* WORK ITEM *
All of the entries below are to be copied without any alteration.

:: RECORDS SHOWN

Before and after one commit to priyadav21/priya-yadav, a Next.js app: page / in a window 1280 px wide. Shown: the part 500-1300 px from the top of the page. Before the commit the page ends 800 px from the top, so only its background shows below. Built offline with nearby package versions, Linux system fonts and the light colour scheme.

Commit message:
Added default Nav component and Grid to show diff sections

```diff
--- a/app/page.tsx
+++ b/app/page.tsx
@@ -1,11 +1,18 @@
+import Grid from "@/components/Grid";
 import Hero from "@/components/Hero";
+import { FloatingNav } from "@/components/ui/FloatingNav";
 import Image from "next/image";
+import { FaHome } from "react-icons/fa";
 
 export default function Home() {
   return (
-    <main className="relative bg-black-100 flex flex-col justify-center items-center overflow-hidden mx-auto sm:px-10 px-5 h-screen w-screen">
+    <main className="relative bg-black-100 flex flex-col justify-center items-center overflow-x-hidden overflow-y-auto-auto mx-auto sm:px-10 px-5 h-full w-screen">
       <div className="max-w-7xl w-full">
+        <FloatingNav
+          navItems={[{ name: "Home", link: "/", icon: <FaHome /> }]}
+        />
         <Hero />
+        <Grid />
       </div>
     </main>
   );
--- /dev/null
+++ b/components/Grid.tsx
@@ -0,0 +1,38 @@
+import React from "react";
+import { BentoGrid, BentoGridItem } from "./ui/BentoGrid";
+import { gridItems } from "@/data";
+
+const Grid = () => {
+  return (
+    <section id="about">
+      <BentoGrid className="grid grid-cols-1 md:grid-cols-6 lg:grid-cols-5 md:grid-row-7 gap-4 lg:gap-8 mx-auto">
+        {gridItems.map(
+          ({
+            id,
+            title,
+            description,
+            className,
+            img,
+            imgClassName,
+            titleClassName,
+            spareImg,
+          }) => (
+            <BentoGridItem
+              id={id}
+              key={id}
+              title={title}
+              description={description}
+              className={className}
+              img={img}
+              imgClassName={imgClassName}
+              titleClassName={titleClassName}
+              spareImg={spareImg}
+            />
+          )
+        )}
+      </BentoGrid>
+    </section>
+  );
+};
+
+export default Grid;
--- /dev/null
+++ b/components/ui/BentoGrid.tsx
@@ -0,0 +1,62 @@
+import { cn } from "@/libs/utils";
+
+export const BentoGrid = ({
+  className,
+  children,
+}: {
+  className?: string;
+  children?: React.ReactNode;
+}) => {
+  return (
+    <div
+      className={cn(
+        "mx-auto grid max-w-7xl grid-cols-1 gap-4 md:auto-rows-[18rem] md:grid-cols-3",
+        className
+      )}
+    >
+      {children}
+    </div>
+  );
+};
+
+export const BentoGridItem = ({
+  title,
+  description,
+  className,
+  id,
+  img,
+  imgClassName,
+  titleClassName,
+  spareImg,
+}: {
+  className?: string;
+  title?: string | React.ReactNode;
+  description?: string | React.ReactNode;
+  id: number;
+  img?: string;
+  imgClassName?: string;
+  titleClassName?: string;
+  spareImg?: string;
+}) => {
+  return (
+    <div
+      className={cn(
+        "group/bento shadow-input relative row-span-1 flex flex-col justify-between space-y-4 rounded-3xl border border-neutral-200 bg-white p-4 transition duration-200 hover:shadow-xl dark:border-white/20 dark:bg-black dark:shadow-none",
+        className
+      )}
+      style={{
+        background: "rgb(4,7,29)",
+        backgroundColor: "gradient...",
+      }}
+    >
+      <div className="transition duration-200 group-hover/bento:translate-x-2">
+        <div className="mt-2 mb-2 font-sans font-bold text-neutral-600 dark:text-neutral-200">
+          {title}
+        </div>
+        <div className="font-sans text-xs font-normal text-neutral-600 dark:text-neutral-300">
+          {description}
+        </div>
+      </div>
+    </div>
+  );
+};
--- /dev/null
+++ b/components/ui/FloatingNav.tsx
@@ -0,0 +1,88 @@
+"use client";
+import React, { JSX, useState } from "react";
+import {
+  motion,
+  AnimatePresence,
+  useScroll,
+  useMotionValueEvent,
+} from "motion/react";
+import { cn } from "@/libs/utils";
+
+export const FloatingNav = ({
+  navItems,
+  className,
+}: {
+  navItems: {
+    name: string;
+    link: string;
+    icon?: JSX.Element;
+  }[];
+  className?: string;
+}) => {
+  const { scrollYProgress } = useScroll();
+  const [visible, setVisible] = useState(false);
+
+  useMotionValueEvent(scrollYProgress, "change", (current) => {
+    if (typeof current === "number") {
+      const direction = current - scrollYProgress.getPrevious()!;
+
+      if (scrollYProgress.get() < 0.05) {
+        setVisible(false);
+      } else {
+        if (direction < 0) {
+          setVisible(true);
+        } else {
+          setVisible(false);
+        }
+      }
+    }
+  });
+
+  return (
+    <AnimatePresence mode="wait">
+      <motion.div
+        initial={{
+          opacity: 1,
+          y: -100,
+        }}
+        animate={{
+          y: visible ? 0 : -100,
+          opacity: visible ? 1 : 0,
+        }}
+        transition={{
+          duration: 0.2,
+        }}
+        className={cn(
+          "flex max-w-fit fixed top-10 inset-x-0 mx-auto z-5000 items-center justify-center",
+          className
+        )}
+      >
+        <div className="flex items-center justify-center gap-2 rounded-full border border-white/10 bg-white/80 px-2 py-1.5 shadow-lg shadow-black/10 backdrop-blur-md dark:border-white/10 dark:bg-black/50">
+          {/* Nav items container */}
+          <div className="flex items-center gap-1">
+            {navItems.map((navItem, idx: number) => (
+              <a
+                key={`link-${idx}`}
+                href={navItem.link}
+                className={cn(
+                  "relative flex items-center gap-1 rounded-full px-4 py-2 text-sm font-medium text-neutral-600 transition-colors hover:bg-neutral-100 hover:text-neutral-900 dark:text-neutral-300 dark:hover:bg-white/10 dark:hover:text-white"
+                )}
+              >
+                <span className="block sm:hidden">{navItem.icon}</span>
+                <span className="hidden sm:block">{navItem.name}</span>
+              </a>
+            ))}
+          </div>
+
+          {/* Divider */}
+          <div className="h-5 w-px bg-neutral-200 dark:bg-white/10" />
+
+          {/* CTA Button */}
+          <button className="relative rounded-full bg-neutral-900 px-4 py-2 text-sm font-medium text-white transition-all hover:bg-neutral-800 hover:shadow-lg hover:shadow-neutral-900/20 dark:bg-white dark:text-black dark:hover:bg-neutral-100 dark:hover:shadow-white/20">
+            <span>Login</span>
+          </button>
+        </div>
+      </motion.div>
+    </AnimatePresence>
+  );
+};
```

::::

* SOLUTION *
Before and after one commit to priyadav21/priya-yadav, a Next.js app: page / in a window 1280 px wide. Shown: the part 500-1300 px from the top of the page. Before the commit the page ends 800 px from the top, so only its background shows below. Built offline with nearby package versions, Linux system fonts and the light colour scheme.

Commit message:
Added default Nav component and Grid to show diff sections

```diff
--- a/app/page.tsx
+++ b/app/page.tsx
@@ -1,11 +1,18 @@
+import Grid from "@/components/Grid";
 import Hero from "@/components/Hero";
+import { FloatingNav } from "@/components/ui/FloatingNav";
 import Image from "next/image";
+import { FaHome } from "react-icons/fa";
 
 export default function Home() {
   return (
-    <main className="relative bg-black-100 flex flex-col justify-center items-center overflow-hidden mx-auto sm:px-10 px-5 h-screen w-screen">
+    <main className="relative bg-black-100 flex flex-col justify-center items-center overflow-x-hidden overflow-y-auto-auto mx-auto sm:px-10 px-5 h-full w-screen">
       <div className="max-w-7xl w-full">
+        <FloatingNav
+          navItems={[{ name: "Home", link: "/", icon: <FaHome /> }]}
+        />
         <Hero />
+        <Grid />
       </div>
     </main>
   );
--- /dev/null
+++ b/components/Grid.tsx
@@ -0,0 +1,38 @@
+import React from "react";
+import { BentoGrid, BentoGridItem } from "./ui/BentoGrid";
+import { gridItems } from "@/data";
+
+const Grid = () => {
+  return (
+    <section id="about">
+      <BentoGrid className="grid grid-cols-1 md:grid-cols-6 lg:grid-cols-5 md:grid-row-7 gap-4 lg:gap-8 mx-auto">
+        {gridItems.map(
+          ({
+            id,
+            title,
+            description,
+            className,
+            img,
+            imgClassName,
+            titleClassName,
+            spareImg,
+          }) => (
+            <BentoGridItem
+              id={id}
+              key={id}
+              title={title}
+              description={description}
+              className={className}
+              img={img}
+              imgClassName={imgClassName}
+              titleClassName={titleClassName}
+              spareImg={spareImg}
+            />
+          )
+        )}
+      </BentoGrid>
+    </section>
+  );
+};
+
+export default Grid;
--- /dev/null
+++ b/components/ui/BentoGrid.tsx
@@ -0,0 +1,62 @@
+import { cn } from "@/libs/utils";
+
+export const BentoGrid = ({
+  className,
+  children,
+}: {
+  className?: string;
+  children?: React.ReactNode;
+}) => {
+  return (
+    <div
+      className={cn(
+        "mx-auto grid max-w-7xl grid-cols-1 gap-4 md:auto-rows-[18rem] md:grid-cols-3",
+        className
+      )}
+    >
+      {children}
+    </div>
+  );
+};
+
+export const BentoGridItem = ({
+  title,
+  description,
+  className,
+  id,
+  img,
+  imgClassName,
+  titleClassName,
+  spareImg,
+}: {
+  className?: string;
+  title?: string | React.ReactNode;
+  description?: string | React.ReactNode;
+  id: number;
+  img?: string;
+  imgClassName?: string;
+  titleClassName?: string;
+  spareImg?: string;
+}) => {
+  return (
+    <div
+      className={cn(
+        "group/bento shadow-input relative row-span-1 flex flex-col justify-between space-y-4 rounded-3xl border border-neutral-200 bg-white p-4 transition duration-200 hover:shadow-xl dark:border-white/20 dark:bg-black dark:shadow-none",
+        className
+      )}
+      style={{
+        background: "rgb(4,7,29)",
+        backgroundColor: "gradient...",
+      }}
+    >
+      <div className="transition duration-200 group-hover/bento:translate-x-2">
+        <div className="mt-2 mb-2 font-sans font-bold text-neutral-600 dark:text-neutral-200">
+          {title}
+        </div>
+        <div className="font-sans text-xs font-normal text-neutral-600 dark:text-neutral-300">
+          {description}
+        </div>
+      </div>
+    </div>
+  );
+};
--- /dev/null
+++ b/components/ui/FloatingNav.tsx
@@ -0,0 +1,88 @@
+"use client";
+import React, { JSX, useState } from "react";
+import {
+  motion,
+  AnimatePresence,
+  useScroll,
+  useMotionValueEvent,
+} from "motion/react";
+import { cn } from "@/libs/utils";
+
+export const FloatingNav = ({
+  navItems,
+  className,
+}: {
+  navItems: {
+    name: string;
+    link: string;
+    icon?: JSX.Element;
+  }[];
+  className?: string;
+}) => {
+  const { scrollYProgress } = useScroll();
+  const [visible, setVisible] = useState(false);
+
+  useMotionValueEvent(scrollYProgress, "change", (current) => {
+    if (typeof current === "number") {
+      const direction = current - scrollYProgress.getPrevious()!;
+
+      if (scrollYProgress.get() < 0.05) {
+        setVisible(false);
+      } else {
+        if (direction < 0) {
+          setVisible(true);
+        } else {
+          setVisible(false);
+        }
+      }
+    }
+  });
+
+  return (
+    <AnimatePresence mode="wait">
+      <motion.div
+        initial={{
+          opacity: 1,
+          y: -100,
+        }}
+        animate={{
+          y: visible ? 0 : -100,
+          opacity: visible ? 1 : 0,
+        }}
+        transition={{
+          duration: 0.2,
+        }}
+        className={cn(
+          "flex max-w-fit fixed top-10 inset-x-0 mx-auto z-5000 items-center justify-center",
+          className
+        )}
+      >
+        <div className="flex items-center justify-center gap-2 rounded-full border border-white/10 bg-white/80 px-2 py-1.5 shadow-lg shadow-black/10 backdrop-blur-md dark:border-white/10 dark:bg-black/50">
+          {/* Nav items container */}
+          <div className="flex items-center gap-1">
+            {navItems.map((navItem, idx: number) => (
+              <a
+                key={`link-${idx}`}
+                href={navItem.link}
+                className={cn(
+                  "relative flex items-center gap-1 rounded-full px-4 py-2 text-sm font-medium text-neutral-600 transition-colors hover:bg-neutral-100 hover:text-neutral-900 dark:text-neutral-300 dark:hover:bg-white/10 dark:hover:text-white"
+                )}
+              >
+                <span className="block sm:hidden">{navItem.icon}</span>
+                <span className="hidden sm:block">{navItem.name}</span>
+              </a>
+            ))}
+          </div>
+
+          {/* Divider */}
+          <div className="h-5 w-px bg-neutral-200 dark:bg-white/10" />
+
+          {/* CTA Button */}
+          <button className="relative rounded-full bg-neutral-900 px-4 py-2 text-sm font-medium text-white transition-all hover:bg-neutral-800 hover:shadow-lg hover:shadow-neutral-900/20 dark:bg-white dark:text-black dark:hover:bg-neutral-100 dark:hover:shadow-white/20">
+            <span>Login</span>
+          </button>
+        </div>
+      </motion.div>
+    </AnimatePresence>
+  );
+};
```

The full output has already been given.